X.RZ. and L.S.C. thank the financial support provided by the National Natural Science Foundation of China (21390410) and the 973 program (2013CB933804); S.C.Z. and Z.P.L. thank the Ministry of Science and Technology of China (2012YQ12006003). L.F.S. and H.Y.C. thank the National Natural Science Foundation (grant 21327902).
- 4.Lechene, C., Hillion, F., McMahon, G., Benson, D., Kleinfeld, A.M., Kampf, J.P., Distel, D., Luyten, Y., Bonventre, J., Hentschel, D., Park, K.M., Ito, S., Schwartz, M., Benichou, G., Slodzian, G.: High-resolution quantitative imaging of mammalian and bacterial cells using stable isotope mass spectrometry. J. Biol. 5, 1–30 (2006)CrossRefGoogle Scholar
- 24.Wittmaack, K., Szymczak, W., Hoheisel, G., Tuszynski, W.: Time-of-flight secondary ion mass spectrometry of matrix-diluted oligo- and polypeptides bombarded with slow and fast projectiles: positive and negative matrix and analyte ion yields, background signals, and sample aging. J. Am. Soc. Mass Spectrom. 11, 553–563 (2000)CrossRefGoogle Scholar
- 33.Gulbakan, B., Yasun, E., Shukoor, M.I., Zhu, Z., You, M., Tan, X., Sanchez, H., Powell, D.H., Dai, H., Tan, W.: A dual platform for selective analyte enrichment and ionization in mass spectrometry using aptamer-conjugated graphene oxide. J. Am. Chem. Soc. 132, 17408–17410 (2010)CrossRefGoogle Scholar

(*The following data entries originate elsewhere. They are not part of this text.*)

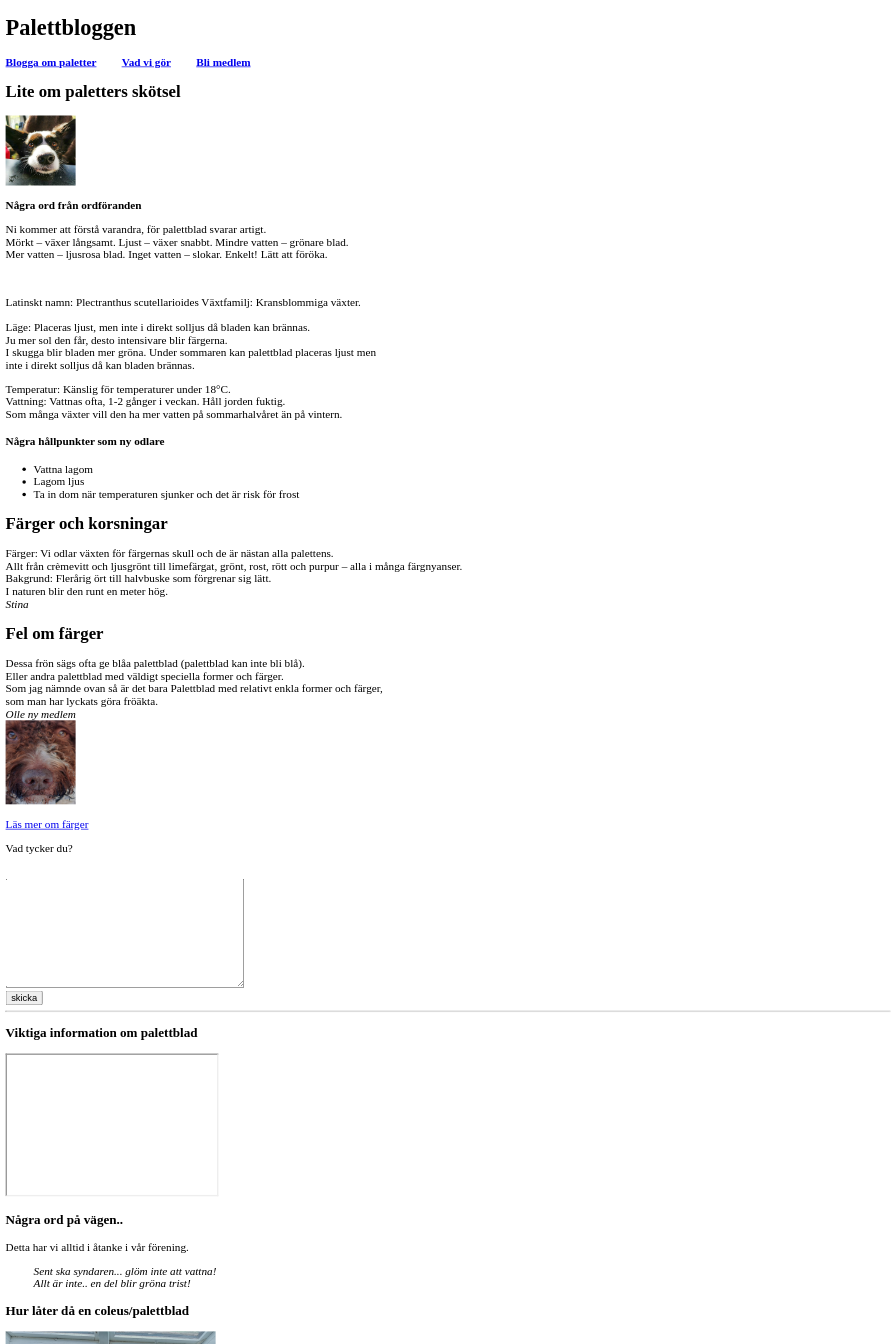
Repository: Webutveckling-20-21/Uppgift-1
Page: blogg.html
These files come from the project's save history. The page is drawn as it stood at one moment and after the next save; the edit follows.
The browser window is 1280 px wide. The pictures show the part of the page from y = 0 to 1920 px (the page is 2954 px tall before and 2834 px after), at 70% of full size.
Pictures or frames that could not be fetched are drawn as grey boxes.

Above is the page before, as saved 2021-09-07 12:23:02.

### blogg.html
<!DOCTYPE html>
<html lang="sv">

<head>
    <meta charset="UTF-8">
    <meta name="viewport" content="width=device-width, initial-scale=1.0">
    <title>Föreningens blogg</title>
</head>

<body>
    <header>
        <h1>Palettbloggen</h1>
        <!-- Här läggs alla länkar in-->
        <a href="blogg.html"><b> Blogga om paletter</b></a>&nbsp;&nbsp;&nbsp;&nbsp;&nbsp;&nbsp;&nbsp;&nbsp;
        <a href="verksamheten.html"><b> Vad vi gör</b></a>&nbsp;&nbsp;&nbsp;&nbsp;&nbsp;&nbsp;&nbsp;&nbsp;
        <a href="medlemskap.html"><b>Bli medlem</b></a>

    </header>
    <main>
        <section>
            <article>
                <!-- första blogginlägget -->
                <h2>Lite om paletters skötsel</h2>

                <p>

                    <img src="images/ord.jpg" width="100" height="100" alt="Ordförande"> <br>
                <p><b> Några ord från ordföranden </b></p>

                <p> Ni kommer att förstå varandra, för palettblad svarar artigt. <br> Mörkt – växer långsamt. Ljust
                    –
                    växer
                    snabbt. Mindre vatten – grönare blad. <br> Mer vatten – ljusrosa blad. Inget vatten – slokar.
                    Enkelt!
                    Lätt att föröka. </p> <br>

                <p> Latinskt namn: Plectranthus scutellarioides
                    Växtfamilj: Kransblommiga växter. <br> <br>



                    Läge: Placeras ljust, men inte i direkt solljus då bladen kan brännas. <br>
                    Ju mer sol den får, desto
                    intensivare blir färgerna. <br> I skugga blir bladen mer gröna.
                    Under sommaren kan palettblad placeras ljust men <br> inte i direkt solljus då kan bladen
                    brännas.
                    <br>
                </p>

                Temperatur: Känslig för temperaturer under 18°C. <br>

                Vattning: Vattnas ofta, 1-2 gånger i veckan. Håll jorden fuktig. <br> Som många växter vill den ha
                mer
                vatten på sommarhalvåret än på vintern. <br>

                <h4>Några hållpunkter som ny odlare</h4>
                <ul>
                    <li>Vattna lagom</li>
                    <li>Lagom ljus</li>
                    <li>Ta in dom när temperaturen sjunker och det är risk för frost</li>
                </ul>
                </p>
            </article>

            <article>
                <!-- Andra inlägget  -->
                <h2>Färger och korsningar</h2>
                <p> Färger: Vi odlar växten för färgernas skull och de är nästan alla palettens. <br> Allt från
                    crèmevitt
                    och ljusgrönt till limefärgat, grönt, rost, rött och purpur – alla i många färgnyanser. <br>
                    Bakgrund:
                    Flerårig ört till halvbuske som förgrenar sig lätt. <br> I naturen blir den runt en meter hög. <br>
                    <i> Stina</i>
                </p>


            </article>

            <article>
                <!-- Tredje inlägget -->
                <h2>Fel om färger</h2>
                <p> Dessa frön sägs ofta ge blåa palettblad (palettblad kan inte bli blå). <br> Eller andra palettblad
                    med
                    väldigt speciella former och färger. <br> Som jag nämnde ovan så är det bara Palettblad med relativt
                    enkla former och färger, <br> som man har lyckats göra fröäkta. <br>
                    <i>Olle ny medlem</i>
                    <br>
                    <img src="images/olle.jpg" width="100" height="120" alt="olle">
                </p>

                <a href="https://coleus.blogg.se/">Läs mer om färger</a>
            </article>
            <label for="bloggpost">
                <p>Vad tycker du?</p>
            </label><br>
            <textarea name="" id="bloggpost" cols="40" rows="10"></textarea><br>
            <input type="submit" value="skicka">
        </section>
    </main>
    <hr>
    <aside>
        <section>
            <article>
                <h3>Viktiga information om palettblad</h3>

                <iframe src="https://youtu.be/BvaeieAXEZY" height="200" width="300" title="Iframe Example"></iframe>
            </article>
        </section>
        <article>
            <h3>Några ord på vägen..</h3>
            Detta har vi alltid i åtanke i vår förening.
            <!-- ett element för citat -->
            <blockquote>
                <i> Sent ska syndaren... glöm inte att vattna!</i>
                <br>
                <i> Allt är inte.. en del blir gröna trist!</i>
                <br>
            </blockquote>
            <h3>Hur låter då en coleus/palettblad</h3>
            <img src="images/pal.jpg" width="300" height="200" alt="en palett">
            <figure>
                <audio controls src="sounds/w.oga"></audio>
                <figcaption>Den bubblar av glädje när jag vattnar :).</figcaption>

                <p> Ett vackert samspel mellan människor och växter. <br>
                    <bold> Detta och mycket annat penetrerar vi på våra möten..</bold>
                </p>
            </figure>


            <figure>
                <blockquote>
                    <p>Det var en vacker aprildag ocg jag tittade på mina paletter och upptäckte till min
                        bestörtning-ohyra.</p>
                </blockquote>
                <figcaption> <cite><a href="https://coleus.blogg.se/2019/july/ohyra-trips-spinn-och-mjoldagg.html">
                            Fasan- ohyra - trips, spinn och mjöldagg</a></cite> </figcaption>
            </figure>

        </article>
        <hr>
        <section>
            <article>
                <h3>Var växer då palettblad?</h3>
                <p>
                    <b> <i> Här har vi en växplats som vi lyckats lokalisera
                            Koarp 266 Halland nära skånegränsen. </i> </b> <br> <br>
                    <hr>

                    <iframe width="300" height="200" src="https://kartor.eniro.se/m/GUsQ0">
                    </iframe> <br>

                    <b> Här ser ni en odlare </b><br>
                    <img src="images/odl.jpg" width="100" height="100" alt="en odlare"> <br>

                </p>
                <hr>
            </article>
        </section>

    </aside> <br><br>
    <hr>
    <footer>
        <p> &copy; Palettföreningen</p>
        <nav>
            <p>
                <a href="blogg.html">Startsidan</a> -
                <a href="villkor.html">Användarvillkor</a> -
                <a href="kontakt.html">Kontakt</a>
            </p>
        </nav>


    </footer>
    <hr>
</body>


</html>

After the next save:
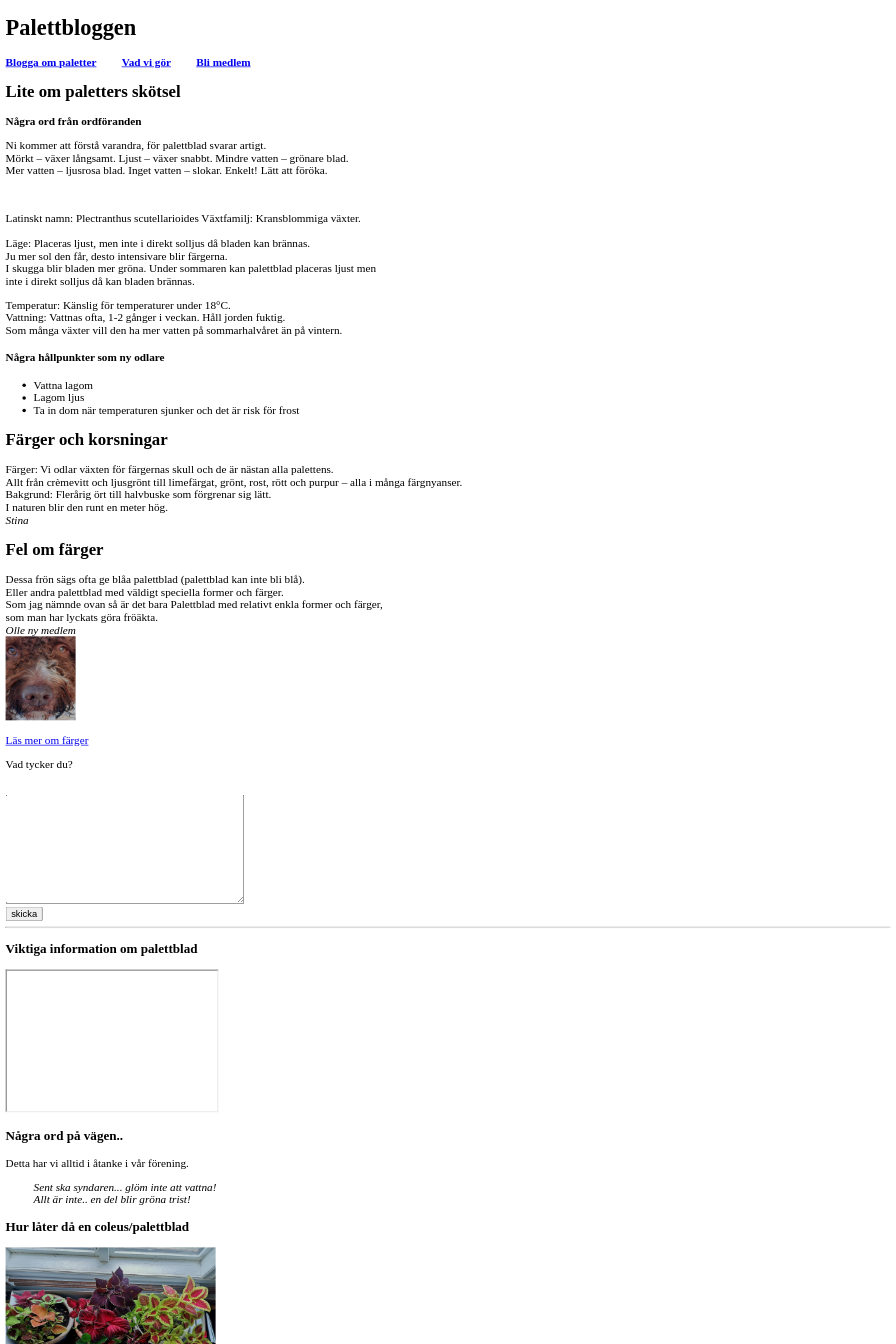
Saved 43 s later.
--- a/blogg.html
+++ b/blogg.html
@@ -24,7 +24,7 @@
 
                 <p>
 
-                    <img src="images/ord.jpg" width="100" height="100" alt="Ordförande"> <br>
+
                 <p><b> Några ord från ordföranden </b></p>
 
                 <p> Ni kommer att förstå varandra, för palettblad svarar artigt. <br> Mörkt – växer långsamt. Ljust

- 35.Takahashi, H., Goto, T., Yamazaki, Y., Kamakari, K., Hirata, M., Suzuki, H., Shibata, D., Nakata, R., Inoue, H., Takahashi, N., Kawada, T.: Metabolomics reveal 1-palmitoyl lysophosphatidylcholine production by peroxisome proliferator-activated receptor α. J. Lipid Res. 56, 254–265 (2015)CrossRefGoogle Scholar